Task prompt: Copy each line of the data below in which the word "meta" can be found.

Dataset extract:
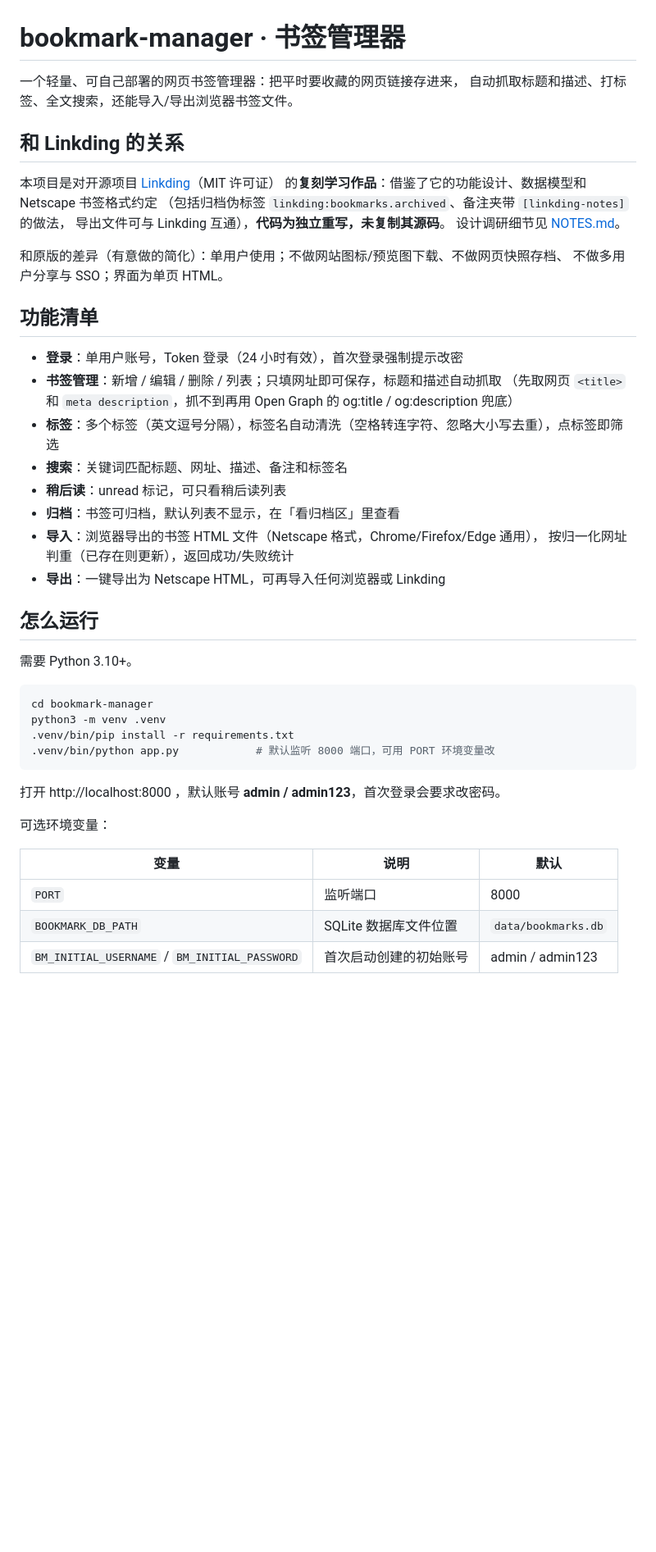
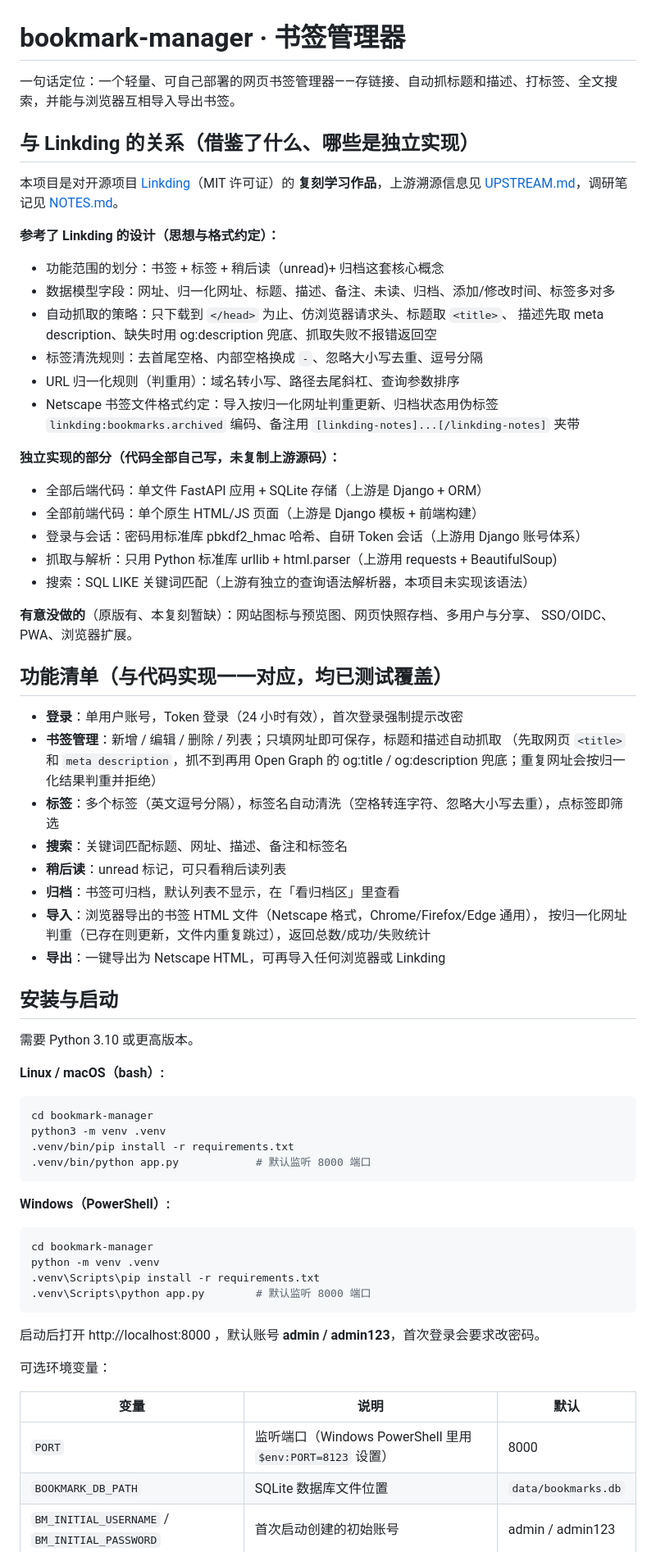
Before and after one commit to ZZmkk88/bookmark-manager, a Markdown page: README.md, the part around one of its changes. Shown at 82% size. GitHub-like rendering; blank space fills up the shorter version.

Commit message:
docs(bookmark-manager): 完善 README 并写清与 Linkding 的借鉴与独立实现

````diff
--- a/README.md
+++ b/README.md
@@ -1,50 +1,76 @@
 # bookmark-manager · 书签管理器
 
-一个轻量、可自己部署的网页书签管理器：把平时要收藏的网页链接存进来，
-自动抓取标题和描述、打标签、全文搜索，还能导入/导出浏览器书签文件。
+一句话定位：一个轻量、可自己部署的网页书签管理器——存链接、自动抓标题和描述、打标签、全文搜索，并能与浏览器互相导入导出书签。
 
-## 和 Linkding 的关系
+## 与 Linkding 的关系（借鉴了什么、哪些是独立实现）
 
-本项目是对开源项目 [Linkding](https://github.com/sissbruecker/linkding)（MIT 许可证）
-的**复刻学习作品**：借鉴了它的功能设计、数据模型和 Netscape 书签格式约定
-（包括归档伪标签 `linkding:bookmarks.archived`、备注夹带 `[linkding-notes]` 的做法，
-导出文件可与 Linkding 互通），**代码为独立重写，未复制其源码**。
-设计调研细节见 [NOTES.md](NOTES.md)。
+本项目是对开源项目 [Linkding](https://github.com/sissbruecker/linkding)（MIT 许可证）的
+**复刻学习作品**，上游溯源信息见 [UPSTREAM.md](UPSTREAM.md)，调研笔记见 [NOTES.md](NOTES.md)。
 
-和原版的差异（有意做的简化）：单用户使用；不做网站图标/预览图下载、不做网页快照存档、
-不做多用户分享与 SSO；界面为单页 HTML。
+**参考了 Linkding 的设计（思想与格式约定）：**
 
-## 功能清单
+- 功能范围的划分：书签 + 标签 + 稍后读（unread)+ 归档这套核心概念
+- 数据模型字段：网址、归一化网址、标题、描述、备注、未读、归档、添加/修改时间、标签多对多
+- 自动抓取的策略：只下载到 `</head>` 为止、仿浏览器请求头、标题取 `<title>`、
+  描述先取 meta description、缺失时用 og:description 兜底、抓取失败不报错返回空
+- 标签清洗规则：去首尾空格、内部空格换成 `-`、忽略大小写去重、逗号分隔
+- URL 归一化规则（判重用）：域名转小写、路径去尾斜杠、查询参数排序
+- Netscape 书签文件格式约定：导入按归一化网址判重更新、归档状态用伪标签
+  `linkding:bookmarks.archived` 编码、备注用 `[linkding-notes]...[/linkding-notes]` 夹带
+
+**独立实现的部分（代码全部自己写，未复制上游源码）：**
+
+- 全部后端代码：单文件 FastAPI 应用 + SQLite 存储（上游是 Django + ORM）
+- 全部前端代码：单个原生 HTML/JS 页面（上游是 Django 模板 + 前端构建）
+- 登录与会话：密码用标准库 pbkdf2_hmac 哈希、自研 Token 会话（上游用 Django 账号体系）
+- 抓取与解析：只用 Python 标准库 urllib + html.parser（上游用 requests + BeautifulSoup)
+- 搜索：SQL LIKE 关键词匹配（上游有独立的查询语法解析器，本项目未实现该语法）
+
+**有意没做的**（原版有、本复刻暂缺）：网站图标与预览图、网页快照存档、多用户与分享、
+SSO/OIDC、PWA、浏览器扩展。
+
+## 功能清单（与代码实现一一对应，均已测试覆盖）
 
 - **登录**：单用户账号，Token 登录（24 小时有效），首次登录强制提示改密
 - **书签管理**：新增 / 编辑 / 删除 / 列表；只填网址即可保存，标题和描述自动抓取
-  （先取网页 `<title>` 和 `meta description`，抓不到再用 Open Graph 的 og:title / og:description 兜底）
+  （先取网页 `<title>` 和 `meta description`，抓不到再用 Open Graph 的 og:title / og:description 兜底；重复网址会按归一化结果判重并拒绝）
 - **标签**：多个标签（英文逗号分隔），标签名自动清洗（空格转连字符、忽略大小写去重），点标签即筛选
 - **搜索**：关键词匹配标题、网址、描述、备注和标签名
 - **稍后读**：unread 标记，可只看稍后读列表
 - **归档**：书签可归档，默认列表不显示，在「看归档区」里查看
 - **导入**：浏览器导出的书签 HTML 文件（Netscape 格式，Chrome/Firefox/Edge 通用），
-  按归一化网址判重（已存在则更新），返回成功/失败统计
+  按归一化网址判重（已存在则更新，文件内重复跳过），返回总数/成功/失败统计
 - **导出**：一键导出为 Netscape HTML，可再导入任何浏览器或 Linkding
 
-## 怎么运行
+## 安装与启动
 
-需要 Python 3.10+。
+需要 Python 3.10 或更高版本。
+
+**Linux / macOS（bash）:**
 
 ```bash
 cd bookmark-manager
 python3 -m venv .venv
 .venv/bin/pip install -r requirements.txt
-.venv/bin/python app.py            # 默认监听 8000 端口，可用 PORT 环境变量改
+.venv/bin/python app.py            # 默认监听 8000 端口
 ```
 
-打开 http://localhost:8000 ，默认账号 **admin / admin123**，首次登录会要求改密码。
+**Windows（PowerShell）:**
+
+```powershell
+cd bookmark-manager
+python -m venv .venv
+.venv\Scripts\pip install -r requirements.txt
+.venv\Scripts\python app.py        # 默认监听 8000 端口
+```
+
+启动后打开 http://localhost:8000 ，默认账号 **admin / admin123**，首次登录会要求改密码。
 
 可选环境变量：
 
 | 变量 | 说明 | 默认 |
 |---|---|---|
-| `PORT` | 监听端口 | 8000 |
+| `PORT` | 监听端口（Windows PowerShell 里用 `$env:PORT=8123` 设置） | 8000 |
 | `BOOKMARK_DB_PATH` | SQLite 数据库文件位置 | `data/bookmarks.db` |
 | `BM_INITIAL_USERNAME` / `BM_INITIAL_PASSWORD` | 首次启动创建的初始账号 | admin / admin123 |
 
````
Also changed, not shown: other parts of README.md (+17 -5 lines).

Output for this exercise:
+  描述先取 meta description、缺失时用 og:description 兜底、抓取失败不报错返回空
-  （先取网页 `<title>` 和 `meta description`，抓不到再用 Open Graph 的 og:title / og:description 兜底）
+  （先取网页 `<title>` 和 `meta description`，抓不到再用 Open Graph 的 og:title / og:description 兜底；重复网址会按归一化结果判重并拒绝）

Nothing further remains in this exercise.